One-third of customers have lost free bank services
ONE in three people with a current account has lost their free banking in the past year.
This amounts to roughly 850,000 adults who are now paying fees for their day-to-day banking.
It comes after the largest players in the market, Bank of Ireland and AIB, introduced a string of charges.
Some of AIB's charges have doubled and Bank of Ireland made it impossible to avoid maintenance fees. The two banks have more than two million current account customers between them.
Fee-free banking has also been withdrawn by Danske Bank. Ulster Bank has also introduced fees this year for those who do not meet certain conditions.
Now research commissioned by the National Consumer Agency, and seen by the Irish Independent, shows that 31pc of those with a current account have lost their free banking in the past year.
Eight out of 10 adults have a current account, a basic account where wages are lodged and used to pay bills. This implies that 2.75 million people have a current account, and 850,000 have lost free banking.
The withdrawal of free banking has prompted people to dramatically change how they do their banking.

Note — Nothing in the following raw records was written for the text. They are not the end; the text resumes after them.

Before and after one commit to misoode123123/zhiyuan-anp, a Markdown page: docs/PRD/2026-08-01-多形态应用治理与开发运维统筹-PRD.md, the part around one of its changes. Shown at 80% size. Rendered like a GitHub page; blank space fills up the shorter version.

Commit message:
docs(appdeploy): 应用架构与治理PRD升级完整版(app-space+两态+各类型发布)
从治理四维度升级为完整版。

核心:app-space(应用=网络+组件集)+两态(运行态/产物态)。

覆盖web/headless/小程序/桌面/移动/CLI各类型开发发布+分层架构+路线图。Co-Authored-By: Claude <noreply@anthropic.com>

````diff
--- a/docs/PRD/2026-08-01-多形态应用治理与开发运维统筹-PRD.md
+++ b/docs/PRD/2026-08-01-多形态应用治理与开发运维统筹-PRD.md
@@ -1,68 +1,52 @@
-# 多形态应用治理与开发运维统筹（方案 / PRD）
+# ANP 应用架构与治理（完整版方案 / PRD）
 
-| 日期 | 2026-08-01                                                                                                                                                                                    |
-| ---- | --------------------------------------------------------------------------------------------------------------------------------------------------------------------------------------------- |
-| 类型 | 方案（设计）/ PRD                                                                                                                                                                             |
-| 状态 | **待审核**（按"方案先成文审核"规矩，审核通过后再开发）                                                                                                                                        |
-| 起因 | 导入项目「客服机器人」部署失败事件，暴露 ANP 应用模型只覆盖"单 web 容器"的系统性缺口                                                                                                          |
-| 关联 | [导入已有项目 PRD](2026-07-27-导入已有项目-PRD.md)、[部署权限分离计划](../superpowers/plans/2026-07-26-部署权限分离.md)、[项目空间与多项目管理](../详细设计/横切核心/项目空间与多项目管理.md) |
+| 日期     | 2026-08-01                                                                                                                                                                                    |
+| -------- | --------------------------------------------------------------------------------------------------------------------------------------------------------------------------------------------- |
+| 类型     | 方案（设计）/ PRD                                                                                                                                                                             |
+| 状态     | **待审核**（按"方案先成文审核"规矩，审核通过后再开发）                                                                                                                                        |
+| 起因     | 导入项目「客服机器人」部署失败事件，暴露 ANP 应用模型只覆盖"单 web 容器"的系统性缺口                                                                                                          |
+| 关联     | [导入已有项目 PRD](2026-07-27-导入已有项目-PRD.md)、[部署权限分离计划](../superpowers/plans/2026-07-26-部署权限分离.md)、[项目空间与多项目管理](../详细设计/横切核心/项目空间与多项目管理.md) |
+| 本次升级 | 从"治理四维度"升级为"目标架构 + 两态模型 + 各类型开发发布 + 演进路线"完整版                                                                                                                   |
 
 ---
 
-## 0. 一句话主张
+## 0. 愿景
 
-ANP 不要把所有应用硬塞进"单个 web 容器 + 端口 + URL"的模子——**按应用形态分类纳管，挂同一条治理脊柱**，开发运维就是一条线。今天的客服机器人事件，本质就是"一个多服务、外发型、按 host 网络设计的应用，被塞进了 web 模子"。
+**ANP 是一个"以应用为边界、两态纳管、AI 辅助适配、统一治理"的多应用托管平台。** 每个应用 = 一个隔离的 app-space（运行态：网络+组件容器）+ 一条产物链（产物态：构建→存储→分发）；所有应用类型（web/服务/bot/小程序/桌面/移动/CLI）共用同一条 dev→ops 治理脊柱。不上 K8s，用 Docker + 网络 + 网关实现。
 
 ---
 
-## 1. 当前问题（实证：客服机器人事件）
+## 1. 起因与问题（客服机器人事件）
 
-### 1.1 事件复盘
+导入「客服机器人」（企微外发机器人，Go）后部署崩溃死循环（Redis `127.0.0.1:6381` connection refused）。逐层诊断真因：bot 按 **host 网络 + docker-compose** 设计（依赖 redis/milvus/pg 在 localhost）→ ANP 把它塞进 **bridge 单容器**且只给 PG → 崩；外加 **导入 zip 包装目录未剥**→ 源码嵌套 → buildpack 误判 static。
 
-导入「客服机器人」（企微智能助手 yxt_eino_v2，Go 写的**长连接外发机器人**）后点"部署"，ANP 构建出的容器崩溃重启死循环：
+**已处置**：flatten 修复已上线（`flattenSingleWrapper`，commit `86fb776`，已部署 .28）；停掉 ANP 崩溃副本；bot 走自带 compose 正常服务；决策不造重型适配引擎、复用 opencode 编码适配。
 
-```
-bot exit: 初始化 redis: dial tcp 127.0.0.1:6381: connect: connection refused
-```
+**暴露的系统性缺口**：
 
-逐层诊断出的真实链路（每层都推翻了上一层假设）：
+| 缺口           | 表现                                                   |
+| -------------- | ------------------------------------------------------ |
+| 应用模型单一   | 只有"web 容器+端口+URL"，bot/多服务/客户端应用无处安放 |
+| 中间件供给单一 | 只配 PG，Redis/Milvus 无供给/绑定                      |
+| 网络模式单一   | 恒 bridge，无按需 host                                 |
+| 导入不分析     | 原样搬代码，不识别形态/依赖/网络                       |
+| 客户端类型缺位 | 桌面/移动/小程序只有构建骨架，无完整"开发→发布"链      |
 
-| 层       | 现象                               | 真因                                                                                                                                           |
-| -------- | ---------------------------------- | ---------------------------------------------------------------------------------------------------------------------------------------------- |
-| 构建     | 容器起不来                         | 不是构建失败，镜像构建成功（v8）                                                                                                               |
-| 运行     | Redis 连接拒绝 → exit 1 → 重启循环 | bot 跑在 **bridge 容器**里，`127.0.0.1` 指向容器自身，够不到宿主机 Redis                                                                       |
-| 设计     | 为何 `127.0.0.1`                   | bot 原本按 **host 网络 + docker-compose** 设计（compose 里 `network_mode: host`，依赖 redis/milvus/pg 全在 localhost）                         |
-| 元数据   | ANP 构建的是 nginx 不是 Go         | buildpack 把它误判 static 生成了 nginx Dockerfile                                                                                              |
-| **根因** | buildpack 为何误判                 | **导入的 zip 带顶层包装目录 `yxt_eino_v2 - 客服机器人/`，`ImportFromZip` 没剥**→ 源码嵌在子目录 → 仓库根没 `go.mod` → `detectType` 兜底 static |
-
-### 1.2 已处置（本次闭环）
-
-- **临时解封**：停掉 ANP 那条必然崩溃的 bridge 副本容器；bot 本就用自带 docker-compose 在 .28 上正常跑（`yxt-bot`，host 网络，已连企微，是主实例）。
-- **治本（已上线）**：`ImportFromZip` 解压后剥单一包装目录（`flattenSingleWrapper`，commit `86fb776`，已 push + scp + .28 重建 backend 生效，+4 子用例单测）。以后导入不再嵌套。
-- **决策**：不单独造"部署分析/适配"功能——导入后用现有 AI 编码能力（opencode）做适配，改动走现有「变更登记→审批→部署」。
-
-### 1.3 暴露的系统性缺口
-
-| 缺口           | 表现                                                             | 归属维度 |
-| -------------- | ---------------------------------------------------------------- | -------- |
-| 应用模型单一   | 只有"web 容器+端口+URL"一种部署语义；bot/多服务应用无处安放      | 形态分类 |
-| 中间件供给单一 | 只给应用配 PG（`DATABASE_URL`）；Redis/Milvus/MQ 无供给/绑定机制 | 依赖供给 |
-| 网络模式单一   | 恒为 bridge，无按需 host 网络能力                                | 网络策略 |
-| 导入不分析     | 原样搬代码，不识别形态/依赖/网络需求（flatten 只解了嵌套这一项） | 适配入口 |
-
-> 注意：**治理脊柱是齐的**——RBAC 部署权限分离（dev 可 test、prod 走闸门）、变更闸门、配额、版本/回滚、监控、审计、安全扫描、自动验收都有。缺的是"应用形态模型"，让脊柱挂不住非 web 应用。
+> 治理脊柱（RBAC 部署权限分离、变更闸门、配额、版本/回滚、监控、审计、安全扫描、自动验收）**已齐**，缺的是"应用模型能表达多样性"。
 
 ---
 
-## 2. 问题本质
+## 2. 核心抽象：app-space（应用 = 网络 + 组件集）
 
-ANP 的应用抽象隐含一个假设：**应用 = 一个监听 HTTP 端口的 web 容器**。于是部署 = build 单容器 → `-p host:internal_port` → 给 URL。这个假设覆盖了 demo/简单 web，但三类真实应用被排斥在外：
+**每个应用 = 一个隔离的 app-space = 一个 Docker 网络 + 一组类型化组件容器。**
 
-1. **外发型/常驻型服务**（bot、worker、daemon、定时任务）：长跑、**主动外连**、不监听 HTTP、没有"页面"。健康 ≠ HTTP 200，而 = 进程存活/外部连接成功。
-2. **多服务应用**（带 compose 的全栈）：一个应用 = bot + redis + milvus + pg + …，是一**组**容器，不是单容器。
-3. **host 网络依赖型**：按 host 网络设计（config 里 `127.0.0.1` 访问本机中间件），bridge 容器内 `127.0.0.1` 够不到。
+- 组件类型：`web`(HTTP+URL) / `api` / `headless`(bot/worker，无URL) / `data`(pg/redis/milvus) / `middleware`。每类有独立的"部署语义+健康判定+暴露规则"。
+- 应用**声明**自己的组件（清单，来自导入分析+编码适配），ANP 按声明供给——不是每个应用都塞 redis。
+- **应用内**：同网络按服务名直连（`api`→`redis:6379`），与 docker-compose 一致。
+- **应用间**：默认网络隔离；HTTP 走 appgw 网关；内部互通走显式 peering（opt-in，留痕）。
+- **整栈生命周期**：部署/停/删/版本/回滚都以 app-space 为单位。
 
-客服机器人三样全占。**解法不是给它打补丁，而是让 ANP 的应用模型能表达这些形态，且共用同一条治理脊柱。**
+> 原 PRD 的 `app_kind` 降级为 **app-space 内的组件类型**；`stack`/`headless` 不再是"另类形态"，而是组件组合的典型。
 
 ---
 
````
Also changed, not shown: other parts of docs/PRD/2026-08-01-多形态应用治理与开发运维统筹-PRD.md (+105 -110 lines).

Large numbers of customers are now taking out more cash when they make a withdrawal. There is also evidence from the study carried out by market research firm Behaviour & Attitudes that consumers are using debit cards less often.
Debit cards incur charges every time they are used unless bank customers meet certain conditions.
A little over a third of people have managed to retain fee-free banking, including students and older people. But they will be tempted to switch to a different bank if they lose their low-cost banking, the research indicates.
The key barrier to switching is the hassle of moving accounts. People are particularly worried about direct debits moving to the new bank.
Separate research from the National Consumer Agency, released last week, revealed that just four out of every 100 people have switched bank current accounts in the past year.
Agency head Karen O'Leary said a big factor behind this was inertia.
In the last week Belgian-owned KBC Bank has launched a new current account and is hoping to attract thousands of customers from rivals.
Permanent TSB has attracted 30,000 new customers after offering an account with no requirement for a minimum credit balance.
Customers can get transaction-fee free banking from Permanent TSB if they make a lodgment of €1,500 each month.